Here are some common expressions related to "pay".
pay raise / rise = when you get more money in your job. The difference between "raise" and "rise" is that "raise" implies that you needed to negotiate for it, while "rise" means that the increase was somehow automatic.
back pay = when you are paid for work in the past. This often happens if your union negotiates a back-dated pay raise (a pay raise that starts from a previous date).
equal pay = when men and women are paid the same for the same work.
pay scale = the range of pay within a company or sector.
severance pay = pay you get when your contract is terminated earlier than originally agreed.
sick pay = pay you get when you are ill and not able to work.
overtime pay = extra pay you get for working extra hours.
take-home pay = the final amount of money you earn after taxes etc are paid.
pay-as-you-earn = the system in the UK where taxes etc are deducted from your pay first.
pay-day = the day on which the wages are paid.
pay roll = the list of employees in a company receiving pay.
pay slip = the piece of paper employees get with their pay showing how much tax / insurance etc they have paid.
pay freeze = when all pay rises are "frozen", and no extra money is available.
Types of pay
Salary = money paid to you monthly (normally by cheque or automatic bank deposit for a "professional" job)
Wages = money paid to you weekly (often in cash for a "non-professional" job)
Cash in hand = working for cash (and not paying tax, which is illegal)
Bonus = something extra you get at the end of the year – perhaps the company has done very well
Commission = a percentage of the value of what you sell
Perk = an advantage of the job , such as access to the internet, or a company car
Tips = what you get for performing a service, such as waitressing in a restaurant
Annual review = the time of the year when your boss decides how much extra salary to give you
13 month salary = when you get a double salary in December
Tax free = when you don't have to pay tax on what you earn (perhaps you are working as an expatriate in a rich country)
Basic pay = the basic money you earn before extras such as commission
Inflation proof = pay that keeps in line with inflation so that you will never earn less "in real terms" than your current salary
Minimum wage = what the government decides is the minimum amount that anyone can get paid
Pension = something that either the government or your company saves on your behalf so that when you retire you have a source of income
Performance-related bonus = when you get extra money depending on whether you have reached certain performance targets
Luncheon voucher ("LV") = a voucher for "lunch" or for supermarkets that some English companies give their employees as a perk of the job
Stock options = options to buy shares in the company at special prices
Fill in the gaps with a suitable word / phrase
1. My sister works in a bar.

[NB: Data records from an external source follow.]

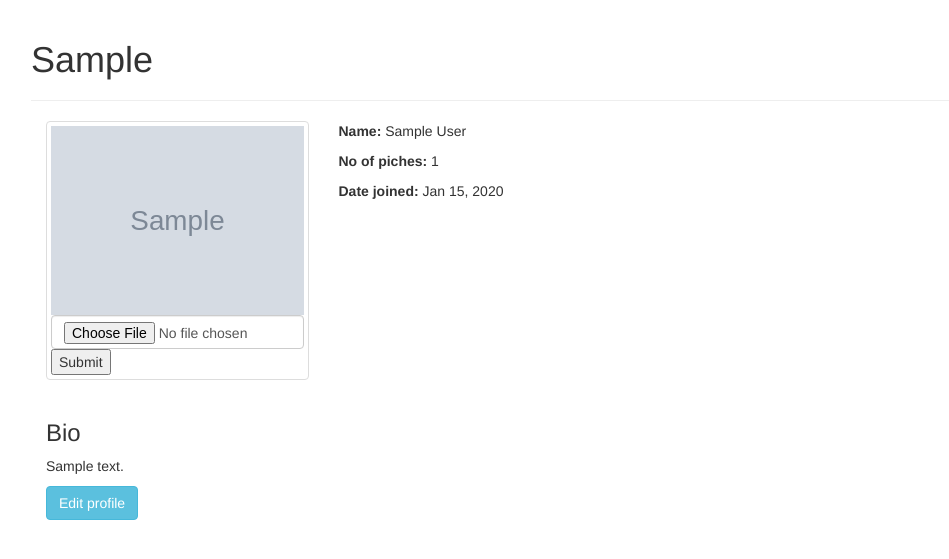
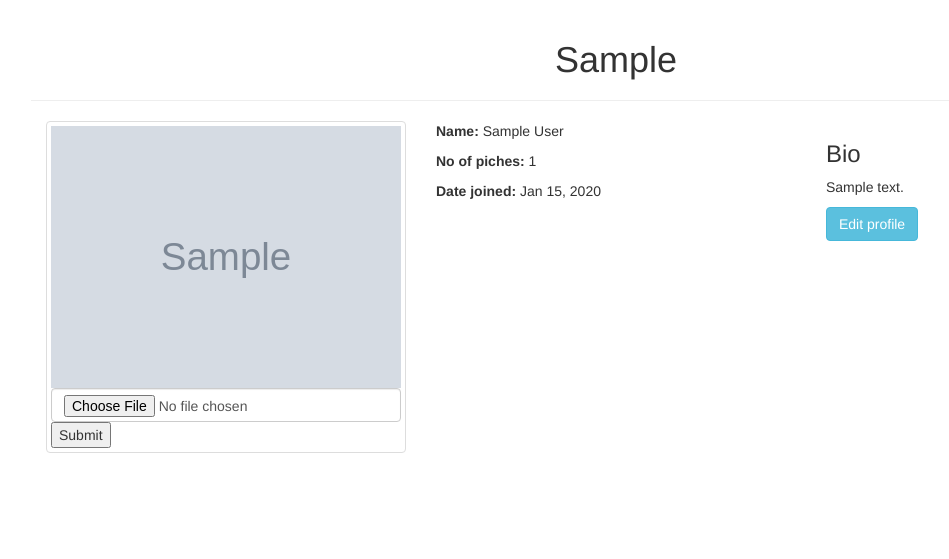
Before and after one commit to PerisOduol618/Pitches, a Flask app: a page that uses app/templates/profile/profile.html in a window 1280 px wide. Shown: the part 52-611 px from the top of the page, without its empty margins (24-973 px from the left). Run offline with Flask 2, Linux system fonts and the light colour scheme; a user stored in the database is signed in; tables that the repository leaves empty hold one stand-in row (values such as "Sample post"); grey boxes marked "Sample" are stand-in pictures; some libraries are stand-ins or nearby versions; some web fonts are replaced.

Commit message:
Add the profile picture section
Add the bio section and put it in a column

```diff
--- a/app/templates/profile/profile.html
+++ b/app/templates/profile/profile.html
@@ -4,33 +4,34 @@
 <div class="container">
     <div class="row">
         <!-- displaying  Username-->
-        <h1> {{user.username| capitalize}} </h1>
+        <h1 class="text-center"> {{user.username| capitalize}} </h1>
         <hr>
         <!--Display profile photo-->
-        <div class="col-md-3">
+        <div class="col-md-4">
             <div class="thumbnail">
                 {% if user.profile_pic_path %}
-                <img class="" src="{{url_for('static', filename=user.profile_pic_path)}}" alt="profile" class="img-thumbnail">
+                <img class="" src="{{url_for('static', filename=user.profile_pic_path)}}" alt="profile"
+                    class="img-thumbnail">
                 {%else%}
                 <p>No profile picture</p>
                 {% endif %}
 
                 {% if user == current_user %}
-                <form action="{{url_for('main.update_pic',uname=user.username)}}" method="post" enctype="multipart/form-data">
+                <form action="{{url_for('main.update_pic',uname=user.username)}}" method="post"
+                    enctype="multipart/form-data">
                     <input type="file" name="photo" class="form-control" required>
                     <input type="submit">
                 </form>
                 {% endif %}
             </div>
         </div>
-        <div class="col-md-6">
+        <div class="col-md-4">
             <p> <b>Name:</b> {{user.firstname}} {{user.lastname}} </p>
             <p><b> No of piches:</b> {{pitches}}</p>
             <p><b> Date joined: </b>{{date}}</p>
         </div>
-    </div>
-    <div class="row">
-        <div class="col-md-12">
+
+        <div class="col-md-4">
             <h3> Bio </h3>
 
             <!--Displaying user bio-->
@@ -41,7 +42,8 @@
             {% endif %}
 
             {% if user == current_user %}
-          <a href="{{url_for('main.update_profile',uname=user.username)}}"><button type="button" class="btn btn-info">Edit profile</button></a>
+            <a href="{{url_for('main.update_profile',uname=user.username)}}"><button type="button"
+                    class="btn btn-info">Edit profile</button></a>
             {% endif %}
         </div>
     </div>
```
Lines whose indentation alone changed are shown as unchanged.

Her —– —– is quite low, but she gets lots of ——- from customers.
2. We're not expecting a huge pay —– in our —— —–.
3. Women have been fighting for —— —– for years!
4. It's the time of year when bankers get huge ——– ——- ——-. They can almost double their salary with these.

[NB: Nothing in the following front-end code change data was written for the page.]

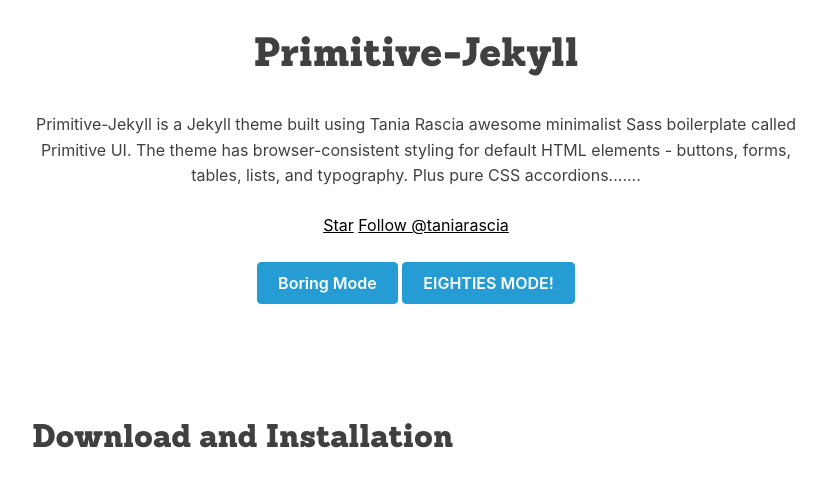
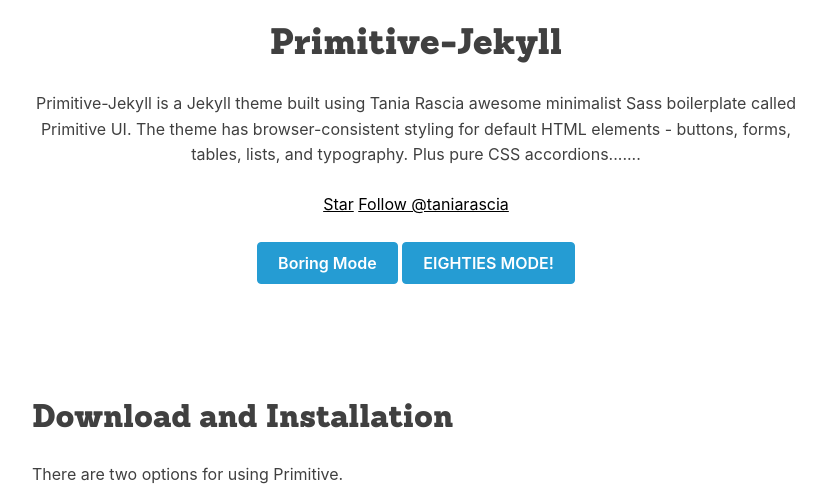
Before and after one commit to woodcox/city-jekyll, a Jekyll site: the page built from index.md, in a window 1280 px wide. Shown: the top 486 px of the page, without its empty margins (224-1050 px from the left). Built offline with Jekyll 4.4.1, drawn with Linux system fonts in a browser that asks for light colours; nearby versions of some CDN libraries.

Commit message:
Update _cards.scss

```diff
--- a/_sass/components/_cards.scss
+++ b/_sass/components/_cards.scss
@@ -1,10 +1,4 @@
 $card-font-color: white;
-
-h1 {
-  font-size: 2.5rem;
-  text-align: center;
-  margin: 2rem 0;
-}
 
 .wrapper {
   width: 100%;
```
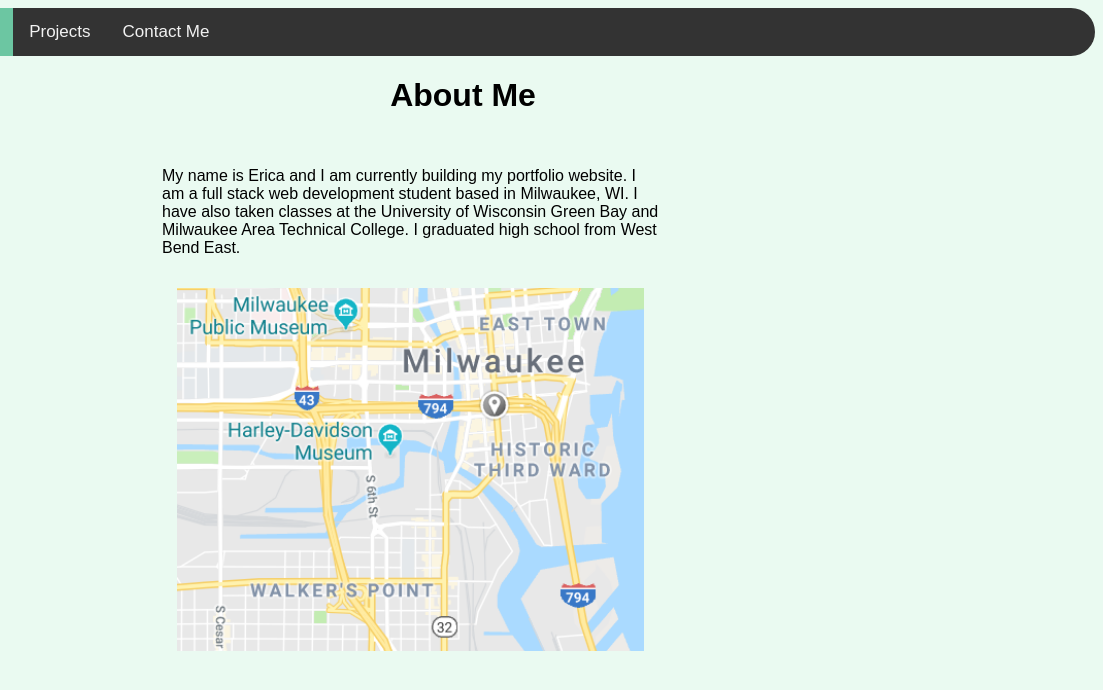
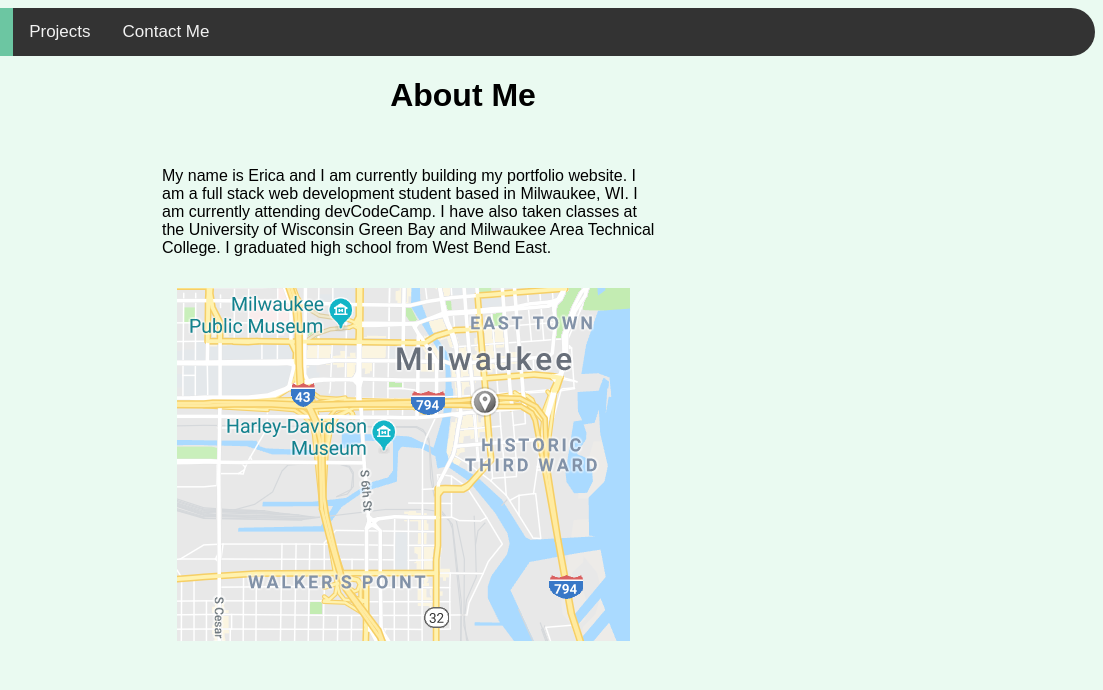
Before and after one commit to egilhuber/egilhuber.github.io, a plain HTML site: page aboutMe.html in a window 1280 px wide. Shown: the full height of the page, 177-1280 px from the left. Drawn offline with Linux system fonts and the light colour scheme.

Commit message:
fixed map on about me page

```diff
--- a/aboutMe.html
+++ b/aboutMe.html
@@ -20,9 +20,9 @@
 		<div class="container">
 		<div class="row">
 			<div class="col-3"><img class="column" src="download.png" alt="Selfie Alt Text" title="Selfie Title Text"></div>
-			<div class="col-5"><p>My name is Erica and I am currently building my portfolio website. I am a full stack web development student based in Milwaukee, WI. I have also taken classes at the University of Wisconsin Green Bay and Milwaukee Area Technical College. I graduated high school from West Bend East. </p>
+			<div class="col-5"><p>My name is Erica and I am currently building my portfolio website. I am a full stack web development student based in Milwaukee, WI. I am currently attending devCodeCamp. I have also taken classes at the University of Wisconsin Green Bay and Milwaukee Area Technical College. I graduated high school from West Bend East. </p>
 			<div class="col-12">
-				<img class="responsive" src="mil.png" alt="map"></div>
+				<img src="mil.png" alt="map"></div>
 		</div>
 	</div>
 	</body>
```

5. He does odd jobs and gets paid —— —- —–. It's not really legal, but it's only for small amounts.
6. After taxes and contributions, the —– —– —– is quite low.
7. If you're on a decent contract, you should get holiday pay and —— —–. At least that covers you for illness.

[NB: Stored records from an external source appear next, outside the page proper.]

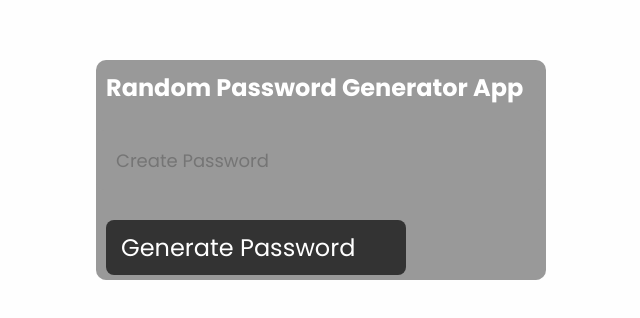
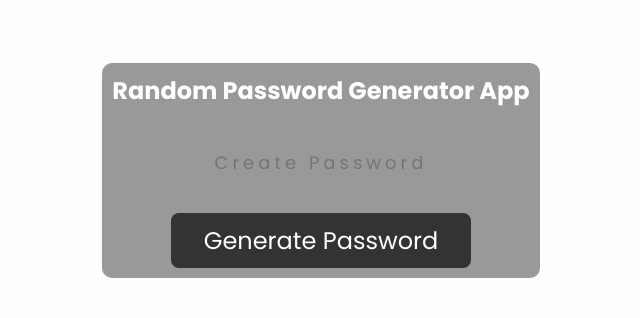
Before and after one commit to vate150/Random-Password-Generator, a plain HTML site: page index.html in a window 1280 px wide. Shown: the part 230-548 px from the top of the page, without its empty margins (319-959 px from the left). Drawn offline with Linux system fonts and the light colour scheme.

Commit message:
Update style.css

```diff
--- a/css/style.css
+++ b/css/style.css
@@ -5,6 +5,7 @@
     margin: 0;
     padding: 0;
     box-sizing: border-box;
+    outline: none; border: none;
 }
 
 body {
@@ -17,8 +18,9 @@ body {
 
 .inputBox {
     position: relative;
-    width: 450px;
-    height: 220px;
+    display: flex;
+    flex-direction: column;
+    align-items: center;
     background: #999;
     border-radius: 10px;
 }
@@ -31,27 +33,22 @@ body {
 
 .inputBox input {
     position: relative;
+    text-align: center;
     width: 100%;
     height: 60px;
-    border: none;
-    outline: none;
     margin: 15px 0 20px;
-    background: #999;
     font-size: 18px;
     padding: 0 20px;
     letter-spacing: 4px;
-    border-radius: 8px;
+    background: #999;
     color: #fff;
 }
 
-.inputBox input::placeholder {
-    letter-spacing: 0px;
-}
-
 .inputBox #btn {
-    position: absolute;
+    position: relative;
+    text-align: center;
     cursor: pointer;
-    margin: 10px;
+    margin-bottom: 10px;
     width: 300px;
     color: #fff;
     background: #333;
```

8. If you go and work in the gulf, you might get a —– —– salary.
9. In times of economic recession, public workers expect a —– ——. They might get a rise next year, but it looks unlikely.
10. Sales people often earn ——- on top of their regular salary.